Chapter Preview


This chapter explores motives for individual participation in formal standardization processes for geographic information in Sweden and is a continuation of research presented in Lundsten and Paasch (2017; 2018; 2019). Geographic information and geodata are common terms for information describing the physical world around us,for example buildings, roads, forests and features related to location, for example administrative boundaries.

Participation in a formal standardization process may require huge resources from the participants (Riillo, 2013). However, standards are not “trade secrets”, but available for anyone, such as competitors, for a fee charged by the standardization body. The motives for participation do therefore not rely on the protection of ideas for the companies involved. A motive can also be to share technical and/or strategic knowledge and/or access to markets (Bild & Mangelsdorf, 2016; Riillo, 2013), thereby gaining either technical and/or economic advantages.

Geographical information has gained much interest during the last decades due to increased

use and exchange of digital data (“maps”) describing physical and administrative features. Standards and related documents, such as specifications and code lists, play an important part in this.

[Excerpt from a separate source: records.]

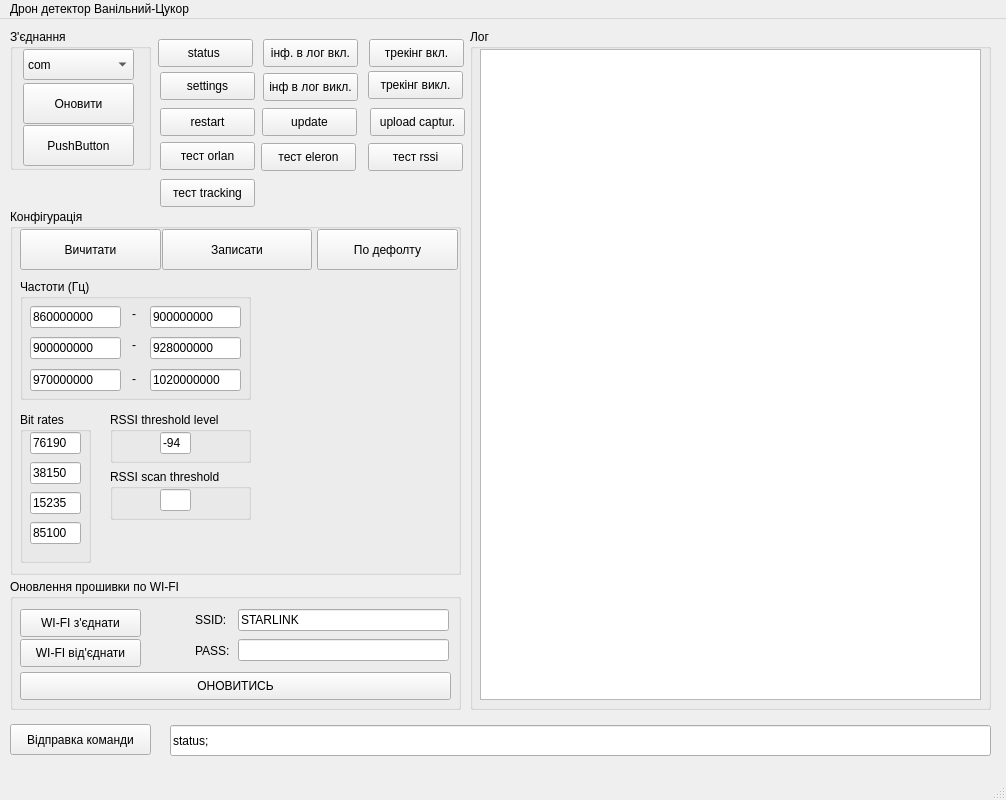
The window that mainwindow.ui (centroparotjag/cukorok_drone_detector) describes before a commit, drawn with Qt 5.
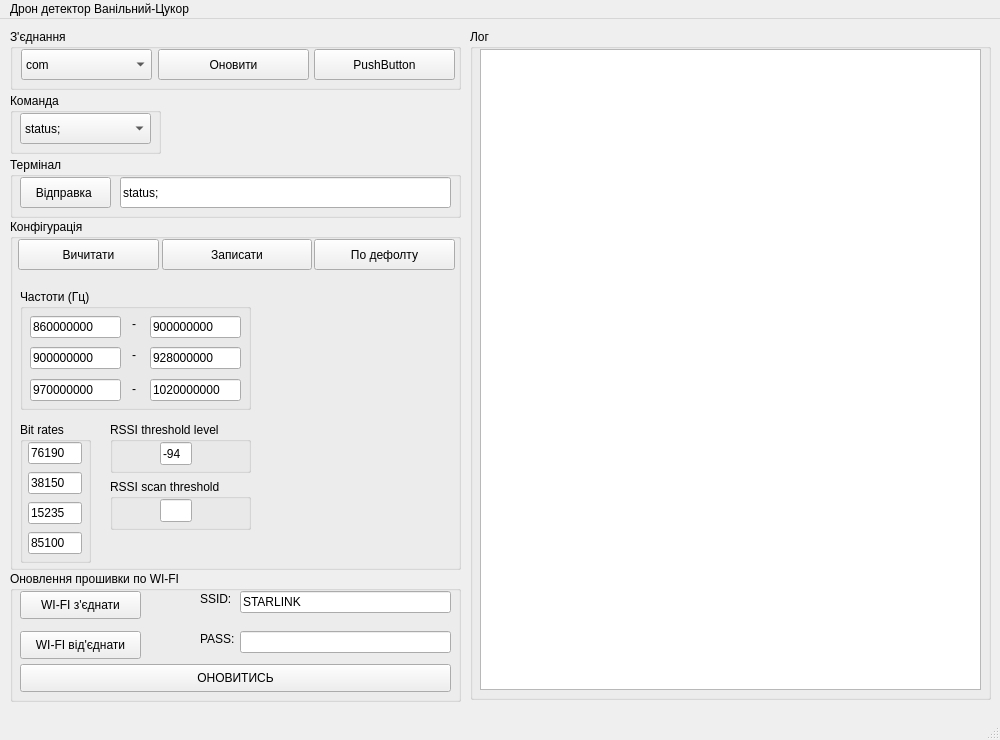
The same window after the commit.

What changed in the file:
```diff
--- a/mainwindow.ui
+++ b/mainwindow.ui
@@ -6,10 +6,28 @@
    <rect>
     <x>0</x>
     <y>0</y>
-    <width>1006</width>
-    <height>800</height>
+    <width>1000</width>
+    <height>740</height>
    </rect>
   </property>
+  <property name="minimumSize">
+   <size>
+    <width>1000</width>
+    <height>740</height>
+   </size>
+  </property>
+  <property name="maximumSize">
+   <size>
+    <width>1000</width>
+    <height>740</height>
+   </size>
+  </property>
+  <property name="sizeIncrement">
+   <size>
+    <width>1000</width>
+    <height>740</height>
+   </size>
+  </property>
   <property name="windowTitle">
    <string>MainWindow</string>
   </property>
@@ -20,7 +38,7 @@
       <x>480</x>
       <y>30</y>
       <width>501</width>
-      <height>651</height>
+      <height>641</height>
      </rect>
     </property>
    </widget>
@@ -29,8 +47,8 @@
      <rect>
       <x>10</x>
       <y>10</y>
-      <width>141</width>
-      <height>141</height>
+      <width>451</width>
+      <height>61</height>
      </rect>
     </property>
     <property name="title">
@@ -39,9 +57,9 @@
     <widget class="QComboBox" name="comboBox">
      <property name="geometry">
       <rect>
-       <x>13</x>
+       <x>11</x>
        <y>20</y>
-       <width>111</width>
+       <width>131</width>
        <height>31</height>
       </rect>
      </property>
@@ -54,10 +72,10 @@
     <widget class="QPushButton" name="pushButton_5">
      <property name="geometry">
       <rect>
-       <x>13</x>
-       <y>54</y>
-       <width>111</width>
-       <height>41</height>
+       <x>148</x>
+       <y>20</y>
+       <width>151</width>
+       <height>31</height>
       </rect>
      </property>
      <property name="text">
@@ -67,10 +85,10 @@
     <widget class="QPushButton" name="pushButton">
      <property name="geometry">
       <rect>
-       <x>13</x>
-       <y>96</y>
-       <width>111</width>
-       <height>41</height>
+       <x>304</x>
+       <y>20</y>
+       <width>141</width>
+       <height>31</height>
       </rect>
      </property>
      <property name="text">
@@ -84,7 +102,7 @@
       <x>470</x>
       <y>10</y>
       <width>521</width>
-      <height>681</height>
+      <height>671</height>
      </rect>
     </property>
     <property name="title">
@@ -95,9 +113,9 @@
     <property name="geometry">
      <rect>
       <x>10</x>
-      <y>190</y>
+      <y>200</y>
       <width>451</width>
-      <height>366</height>
+      <height>351</height>
      </rect>
     </property>
     <property name="title">
@@ -106,10 +124,10 @@
     <widget class="QPushButton" name="pushButton_4">
      <property name="geometry">
       <rect>
-       <x>307</x>
+       <x>304</x>
        <y>20</y>
        <width>141</width>
-       <height>41</height>
+       <height>31</height>
       </rect>
      </property>
      <property name="text">
@@ -122,7 +140,7 @@
        <x>152</x>
        <y>20</y>
        <width>150</width>
-       <height>41</height>
+       <height>31</height>
       </rect>
      </property>
      <property name="text">
@@ -265,7 +283,7 @@
        <x>10</x>
        <y>203</y>
        <width>71</width>
-       <height>151</height>
+       <height>141</height>
       </rect>
      </property>
      <property name="title">
@@ -274,9 +292,9 @@
      <widget class="QLineEdit" name="lineEdit_9">
       <property name="geometry">
        <rect>
-        <x>10</x>
+        <x>8</x>
         <y>20</y>
-        <width>51</width>
+        <width>54</width>
         <height>22</height>
        </rect>
       </property>
@@ -287,9 +305,9 @@
      <widget class="QLineEdit" name="lineEdit_10">
       <property name="geometry">
        <rect>
-        <x>10</x>
+        <x>8</x>
         <y>50</y>
-        <width>51</width>
+        <width>54</width>
         <height>22</height>
        </rect>
       </property>
@@ -300,9 +318,9 @@
      <widget class="QLineEdit" name="lineEdit_11">
       <property name="geometry">
        <rect>
-        <x>10</x>
+        <x>8</x>
         <y>80</y>
-        <width>51</width>
+        <width>54</width>
         <height>22</height>
        </rect>
       </property>
@@ -313,9 +331,9 @@
      <widget class="QLineEdit" name="lineEdit_12">
       <property name="geometry">
        <rect>
-        <x>10</x>
+        <x>8</x>
         <y>110</y>
-        <width>51</width>
+        <width>54</width>
         <height>22</height>
        </rect>
       </property>
@@ -341,8 +359,8 @@
        <rect>
         <x>50</x>
         <y>20</y>
-        <width>31</width>
-        <height>22</height>
+        <width>32</width>
+        <height>23</height>
        </rect>
       </property>
       <property name="text">
@@ -367,8 +385,8 @@
        <rect>
         <x>50</x>
         <y>20</y>
-        <width>31</width>
-        <height>22</height>
+        <width>32</width>
+        <height>23</height>
        </rect>
       </property>
       <property name="text">
@@ -379,10 +397,10 @@
     <widget class="QPushButton" name="pushButton_2">
      <property name="geometry">
       <rect>
-       <x>10</x>
+       <x>8</x>
        <y>20</y>
        <width>141</width>
-       <height>41</height>
+       <height>31</height>
       </rect>
      </property>
      <property name="text">
@@ -390,102 +408,36 @@
      </property>
     </widget>
    </widget>
-   <widget class="QPushButton" name="pushButton_6">
+   <widget class="QGroupBox" name="groupBox_2">
     <property name="geometry">
      <rect>
-      <x>263</x>
-      <y>20</y>
-      <width>95</width>
-      <height>28</height>
+      <x>10</x>
+      <y>552</y>
+      <width>451</width>
+      <height>131</height>
      </rect>
     </property>
-    <property name="text">
-     <string>інф. в лог вкл.</string>
+    <property name="title">
+     <string>Оновлення прошивки по WI-FI</string>
     </property>
-   </widget>
-   <widget class="QPushButton" name="pushButton_7">
+    <widget class="QPushButton" name="pushButton_20">
     <property name="geometry">
      <rect>
-      <x>160</x>
-      <y>123</y>
-      <width>95</width>
+       <x>10</x>
+       <y>93</y>
+       <width>431</width>
       <height>28</height>
      </rect>
     </property>
     <property name="text">
-     <string>тест orlan</string>
-    </property>
-   </widget>
-   <widget class="QPushButton" name="pushButton_9">
-    <property name="geometry">
-     <rect>
-      <x>261</x>
-      <y>124</y>
-      <width>95</width>
-      <height>28</height>
-     </rect>
-    </property>
-    <property name="text">
-     <string>тест eleron</string>
-    </property>
-   </widget>
-   <widget class="QPushButton" name="pushButton_11">
-    <property name="geometry">
-     <rect>
-      <x>368</x>
-      <y>124</y>
-      <width>95</width>
-      <height>28</height>
-     </rect>
-    </property>
-    <property name="text">
-     <string>тест rssi</string>
-    </property>
-   </widget>
-   <widget class="QPushButton" name="pushButton_14">
-    <property name="geometry">
-     <rect>
-      <x>263</x>
-      <y>54</y>
-      <width>95</width>
-      <height>28</height>
-     </rect>
-    </property>
-    <property name="text">
-     <string>інф в лог викл.</string>
-    </property>
-   </widget>
-   <widget class="QPushButton" name="pushButton_13">
-    <property name="geometry">
-     <rect>
-      <x>262</x>
-      <y>89</y>
-      <width>95</width>
-      <height>28</height>
-     </rect>
-    </property>
-    <property name="text">
-     <string>update</string>
-    </property>
-   </widget>
-   <widget class="QPushButton" name="pushButton_15">
-    <property name="geometry">
-     <rect>
-      <x>370</x>
-      <y>89</y>
-      <width>95</width>
-      <height>28</height>
-     </rect>
-    </property>
-    <property name="text">
-     <string>upload captur.</string>
+      <string>ОНОВИТИСЬ</string>
     </property>
    </widget>
    <widget class="QPushButton" name="pushButton_10">
     <property name="geometry">
      <rect>
-      <x>20</x>
-      <y>590</y>
+       <x>10</x>
+       <y>20</y>
       <width>121</width>
       <height>28</height>
      </rect>
@@ -497,8 +449,8 @@
    <widget class="QPushButton" name="pushButton_19">
     <property name="geometry">
      <rect>
-      <x>20</x>
-      <y>620</y>
+       <x>10</x>
+       <y>60</y>
       <width>121</width>
       <height>28</height>
      </rect>
@@ -507,24 +459,24 @@
      <string>WI-FI від'єднати</string>
     </property>
    </widget>
-   <widget class="QLabel" name="label">
+    <widget class="QLineEdit" name="lineEdit_2">
     <property name="geometry">
      <rect>
-      <x>195</x>
-      <y>593</y>
-      <width>41</width>
-      <height>16</height>
+       <x>230</x>
+       <y>60</y>
+       <width>211</width>
+       <height>22</height>
      </rect>
     </property>
     <property name="text">
-     <string>SSID:</string>
+      <string/>
     </property>
    </widget>
    <widget class="QLineEdit" name="lineEdit">
     <property name="geometry">
      <rect>
-      <x>238</x>
-      <y>590</y>
+       <x>230</x>
+       <y>20</y>
       <width>211</width>
       <height>22</height>
      </rect>
@@ -536,8 +488,8 @@
    <widget class="QLabel" name="label_2">
     <property name="geometry">
      <rect>
-      <x>195</x>
-      <y>624</y>
+       <x>190</x>
+       <y>60</y>
       <width>41</width>
       <height>16</height>
      </rect>
@@ -546,129 +498,51 @@
      <string>PASS:</string>
     </property>
    </widget>
-   <widget class="QLineEdit" name="lineEdit_2">
+    <widget class="QLabel" name="label">
     <property name="geometry">
      <rect>
-      <x>238</x>
-      <y>620</y>
-      <width>211</width>
-      <height>22</height>
+       <x>190</x>
+       <y>20</y>
+       <width>41</width>
+       <height>16</height>
      </rect>
     </property>
     <property name="text">
-     <string/>
-    </property>
-   </widget>
-   <widget class="QGroupBox" name="groupBox_2">
+      <string>SSID:</string>
+     </property>
+    </widget>
+   </widget>
+   <widget class="QGroupBox" name="groupBox_10">
     <property name="geometry">
      <rect>
       <x>10</x>
-      <y>560</y>
+      <y>138</y>
       <width>451</width>
-      <height>131</height>
+      <height>61</height>
      </rect>
     </property>
     <property name="title">
-     <string>Оновлення прошивки по WI-FI</string>
+     <string>Термінал</string>
     </property>
-    <widget class="QPushButton" name="pushButton_20">
-     <property name="geometry">
-      <rect>
-       <x>10</x>
-       <y>93</y>
-       <width>431</width>
-       <height>28</height>
-      </rect>
-     </property>
-     <property name="text">
-      <string>ОНОВИТИСЬ</string>
-     </property>
-    </widget>
-   </widget>
-   <widget class="QPushButton" name="pushButton_8">
-    <property name="geometry">
-     <rect>
-      <x>158</x>
-      <y>20</y>
-      <width>95</width>
-      <height>28</height>
-     </rect>
-    </property>
-    <property name="text">
-     <string>status </string>
-    </property>
-   </widget>
-   <widget class="QPushButton" name="pushButton_16">
-    <property name="geometry">
-     <rect>
-      <x>368</x>
-      <y>52</y>
-      <width>95</width>
-      <height>28</height>
-     </rect>
-    </property>
-    <property name="text">
-     <string>трекінг викл.</string>
-    </property>
-   </widget>
-   <widget class="QPushButton" name="pushButton_18">
-    <property name="geometry">
-     <rect>
-      <x>369</x>
-      <y>20</y>
-      <width>95</width>
-      <height>28</height>
-     </rect>
-    </property>
-    <property name="text">
-     <string>трекінг вкл.</string>
-    </property>
-   </widget>
-   <widget class="QPushButton" name="pushButton_17">
-    <property name="geometry">
-     <rect>
-      <x>160</x>
-      <y>160</y>
-      <width>95</width>
-      <height>28</height>
-     </rect>
-    </property>
-    <property name="text">
-     <string>тест tracking</string>
-    </property>
-   </widget>
-   <widget class="QPushButton" name="pushButton_21">
-    <property name="geometry">
-     <rect>
-      <x>160</x>
-      <y>53</y>
-      <width>95</width>
-      <height>28</height>
-     </rect>
-    </property>
-    <property name="text">
-     <string>settings</string>
-    </property>
-   </widget>
    <widget class="QPushButton" name="pushButton_22">
     <property name="geometry">
      <rect>
       <x>10</x>
-      <y>705</y>
-      <width>141</width>
+       <y>20</y>
+       <width>91</width>
       <height>31</height>
      </rect>
     </property>
     <property name="text">
-     <string>Відправка команди</string>
+      <string>Відправка </string>
     </property>
    </widget>
    <widget class="QLineEdit" name="lineEdit_15">
     <property name="geometry">
      <rect>
-      <x>170</x>
-      <y>706</y>
-      <width>821</width>
+       <x>110</x>
+       <y>20</y>
+       <width>331</width>
       <height>31</height>
      </rect>
     </property>
@@ -676,18 +550,109 @@
      <string>status;</string>
     </property>
    </widget>
-   <widget class="QPushButton" name="pushButton_12">
+   </widget>
+   <widget class="QGroupBox" name="groupBox_9">
     <property name="geometry">
      <rect>
-      <x>160</x>
-      <y>89</y>
-      <width>95</width>
-      <height>28</height>
+      <x>10</x>
+      <y>74</y>
+      <width>151</width>
+      <height>61</height>
      </rect>
     </property>
+    <property name="title">
+     <string>Команда</string>
+    </property>
+    <widget class="QComboBox" name="comboBox_2">
+     <property name="geometry">
+      <rect>
+       <x>10</x>
+       <y>20</y>
+       <width>131</width>
+       <height>31</height>
+      </rect>
+     </property>
+     <item>
     <property name="text">
-     <string>restart</string>
-    </property>
+       <string>status;</string>
+      </property>
+     </item>
+     <item>
+      <property name="text">
+       <string>settings;</string>
+      </property>
+     </item>
+     <item>
+      <property name="text">
+       <string>restart;</string>
+      </property>
+     </item>
+     <item>
+      <property name="text">
+       <string>wifi client scan;</string>
+      </property>
+     </item>
+     <item>
+      <property name="text">
+       <string>update;</string>
+      </property>
+     </item>
+     <item>
+      <property name="text">
+       <string>upload captures;</string>
+      </property>
+     </item>
+     <item>
+      <property name="text">
+       <string>verbose 1;</string>
+      </property>
+     </item>
+     <item>
+      <property name="text">
+       <string>verbose 0;</string>
+      </property>
+     </item>
+     <item>
+      <property name="text">
+       <string>tracking enable;</string>
+      </property>
+     </item>
+     <item>
+      <property name="text">
+       <string>tracking disable;</string>
+      </property>
+     </item>
+     <item>
+      <property name="text">
+       <string>dji 1;</string>
+      </property>
+     </item>
+     <item>
+      <property name="text">
+       <string>dji 0;</string>
+      </property>
+     </item>
+     <item>
+      <property name="text">
+       <string>test alarm orlan;</string>
+      </property>
+     </item>
+     <item>
+      <property name="text">
+       <string>test alarm eleron;</string>
+      </property>
+     </item>
+     <item>
+      <property name="text">
+       <string>test alarm rssi;</string>
+      </property>
+     </item>
+     <item>
+      <property name="text">
+       <string>test alarm tracking;</string>
+      </property>
+     </item>
+    </widget>
    </widget>
    <zorder>groupBox_2</zorder>
    <zorder>groupBox_4</zorder>
@@ -721,7 +686,7 @@
     <rect>
      <x>0</x>
      <y>0</y>
-     <width>1006</width>
+     <width>1000</width>
      <height>26</height>
     </rect>
    </property>
```
Left out of the diff: 23 changed lines with no effect on the pictures. Lines whose indentation alone changed are shown as unchanged.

The benefits of standardization in the field of geographic information are well known and the development of formal standards have in Sweden been in focus for several years, e.g. by public and private stakeholders participating in technical committees, TC, at the Swedish Standards Institute, SIS, for more than two decades. Examples are Lantmäteriet [the Swedish mapping, cadastral and land registration authority], Trafikverket [the National Transport Administration] which have been involved in formal standardization since the late 1980-ies, being part of a national initiative concerning a standardization programme for geographic information at the Swedish Standards Institute.

There is a long tradition for implementing international standards for geographical information and to develop national standards when international standards are not available. Examples are the International Organization for Standardization’s [ISO] 19100 series of standards for geographical information, which, among other things, specify how to describe geographic information (ISO, 2014) which has been implemented as a Swedish standard (Swedish Standards Institute [SIS], 2014) and the nationally developed Swedish standards for application schemas for municipal zoning plans, SS 637040:2016 (SIS, 2016) and road and railway networks, SS 637004:2009 (SIS, 2009). Sweden has recently adopted a national strategy for advanced cooperation for open and usable geographic information via e-services (Lantmäteriet, 2016). The strategy state, among other things, that the use of standards is of major importance for achieving an effective infrastructure for, among others, data exchange, digitization of public administration, more effective social planning processes, defense and civil contingencies. Standards are in other words an important part of the nation’s “invisible infrastructure”, a term coined a decade ago by the Swedish government in regard to increased cooperation concerning IT standardization in the public sector (Swedish government, 2007).

Key Terms in this Chapter

Motivation: Peoples’ striving for satisfaction of psychological or material needs.

Geographic information: Information describing geographical features, such as coastlines, buildings and boundaries. Also called geospatial information.

Standardization Institute: Organization responsible for national standardization. Often (part) financed by the government.

Organizational Routine: Behaviors that are repeatedly performed by multiple individuals.

Complete Chapter List

Search this Book: